We study the molecular genetics of blood clotting and the structure, function, and cellular production of blood clotting and other proteins.

Genetic and Molecular Basis of Blood Clotting

Precise control of the blood-clotting system is essential for maintenance of the circulation in all higher animals. Deficient function of this system can lead to fatal bleeding following even a minor injury, whereas overactivity of this system can produce unwanted blood clots, resulting in blockages to critical blood vessels, as occurs in such diseases as heart attack and stroke.

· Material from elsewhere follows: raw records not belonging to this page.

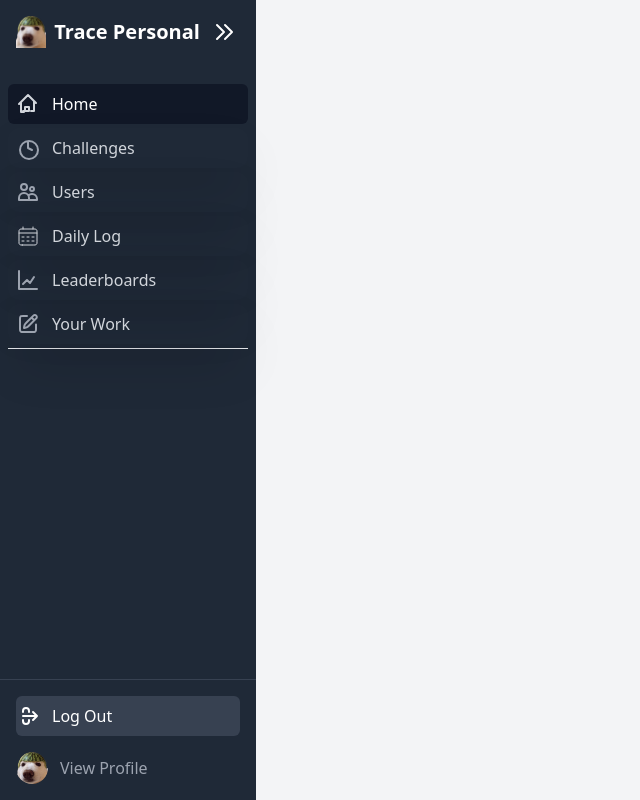
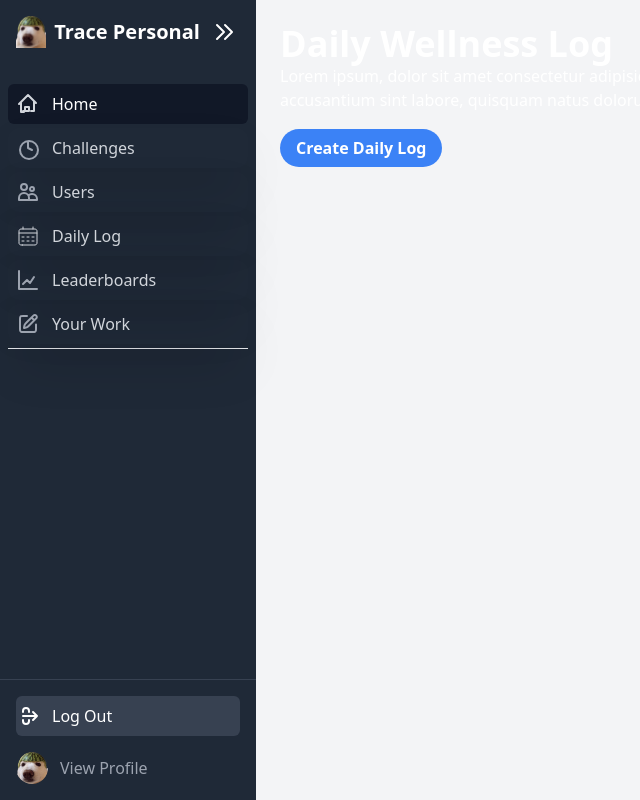
Before and after one commit to leapwithluvi/TracePersonal, a React (Create React App) app in the folder frontend/: page /daily-log in a window 1280 px wide. Shown: the whole page, without its empty margins (0-640 px from the left). Built offline with nearby package versions, Linux system fonts and the light colour scheme.

Commit message:
menambahkan isi halaman daily log

```diff
--- a/frontend/src/components/DailyLog.jsx
+++ b/frontend/src/components/DailyLog.jsx
@@ -1,11 +1,27 @@
-import React from 'react'
+import React from "react";
+import { Link } from "react-router-dom";
 
 const DailyLog = () => {
   return (
     <div>
+      <h1 className="text-4xl font-semibold text-white">
+        Daily Wellness Log
+      </h1>
+      <p className="text-white">
+        Lorem ipsum, dolor sit amet consectetur adipisicing elit. Dignissimos
+        culpa veritatis <br /> accusantium sint labore, quisquam natus dolorum.
+        Delectus, quidem totam?
+      </p>
+      <div className="mt-6">
+        <Link
+          className="bg-blue-500 hover:bg-blue-700 text-white font-bold py-2 px-4 rounded-full"
+          to="/daily-log/add"
+        >
+          Create Daily Log
+        </Link>
+      </div>
+    </div>
+  );
+};
 
-    </div>
-  )
-}
-
-export default DailyLog
+export default DailyLog;
```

The Ginsburg lab has a longstanding interest in the genetics of inherited bleeding and thrombotic disorders and the structure and function of blood coagulation proteins, including von Willebrand factor (von Willebrand disease), ADAMTS13 (TTP), and PAI-1 (PAI-1 deficiency). Our discovery of the molecular basis for combined deficiency of factors V and VIII took us from the “bedside” to the “bench” to further explore the regulation of protein transport from the endoplasmic reticulum to the Golgi, leading to new insights into the pathogenesis of heart and blood diseases, including the control of cholesterol levels.

The lab also studies the heterogeneity of endothelial cell gene expression and the role of these cells in regulating hemostasis and the vascular response to inflammation. 

Current Projects include:

  • High-throughput analysis of all possible mutations within PAI-1 (also known as SERPINE1) and select domains of VWF to assess their impact on protein function and potential impact on human disease.
  • Genetic analyses of SERPIN gene family evolution, providing insights into protein structure/function, as well as the potential for engineering novel therapeutics.
  • Analysis of endothelial cell expression in vivo across multiple vascular beds in health and disease.
  • Study of the cell biology of protein transport from the endoplasmic reticulum to Golgi, specifically the role of the inner COPII coat and the unique cargo receptors LMAN/MCDF2 and SURF4.
  • Application of genomic and proteomic tools to explore the cellular components mediating unconventional protein secretion.